WORK TO COMPLETE = Pictures aside, can you reproduce the records word for word?

SUPPLIED ENTRIES =

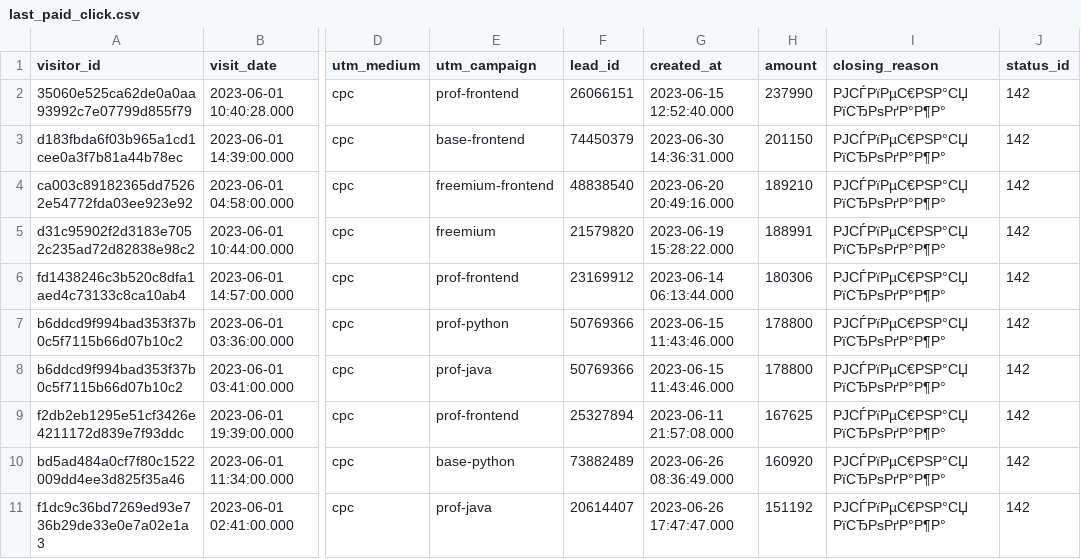
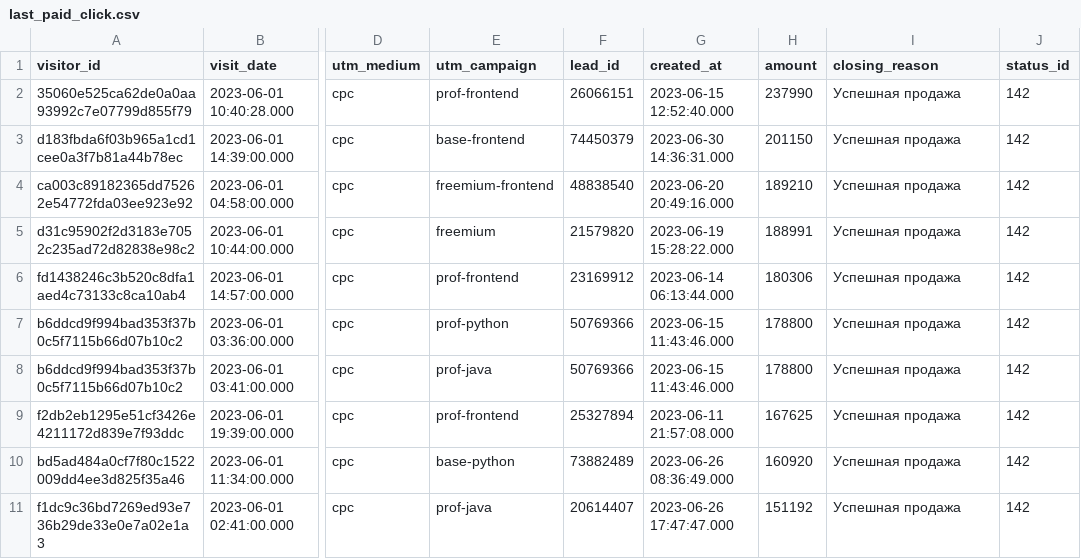
Before and after one commit to annakrasnovva/data-analytics-project-96, a CSV file: last_paid_click.csv, drawn as a sheet; only a part is shown, gaps mark what is left out; the diff names each change by its address in the sheet, - before the commit and + after, or states it on an @@ line.

Commit message:
Update last_paid_click.csv

```diff
--- a/last_paid_click.csv
+++ b/last_paid_click.csv
-I2:I11 (closing_reason): РЈСЃРїРµС€РЅР°СЏ РїСЂРѕРґР°Р¶Р°
+I2:I11 (closing_reason): Успешная продажа
```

TASK RESPONSE =
Before and after one commit to annakrasnovva/data-analytics-project-96, a CSV file: last_paid_click.csv, drawn as a sheet; only a part is shown, gaps mark what is left out; the diff names each change by its address in the sheet, - before the commit and + after, or states it on an @@ line.

Commit message:
Update last_paid_click.csv

```diff
--- a/last_paid_click.csv
+++ b/last_paid_click.csv
-I2:I11 (closing_reason): РЈСЃРїРµС€РЅР°СЏ РїСЂРѕРґР°Р¶Р°
+I2:I11 (closing_reason): Успешная продажа
```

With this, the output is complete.